• [Given records]

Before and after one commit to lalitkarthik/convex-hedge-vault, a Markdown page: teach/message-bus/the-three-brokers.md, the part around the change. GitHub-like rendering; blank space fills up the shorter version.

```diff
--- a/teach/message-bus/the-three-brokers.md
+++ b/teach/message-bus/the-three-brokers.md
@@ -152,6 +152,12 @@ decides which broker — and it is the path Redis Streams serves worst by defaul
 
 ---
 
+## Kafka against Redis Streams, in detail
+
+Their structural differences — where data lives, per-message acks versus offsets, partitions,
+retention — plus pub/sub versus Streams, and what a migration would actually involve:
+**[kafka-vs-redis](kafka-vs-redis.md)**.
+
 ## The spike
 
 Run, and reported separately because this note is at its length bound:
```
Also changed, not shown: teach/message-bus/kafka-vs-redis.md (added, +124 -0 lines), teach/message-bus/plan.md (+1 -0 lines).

• [Exercise]
Only the number is needed: please work out how many lines in the data contain the string "teach".

• [Solution to the exercise]
4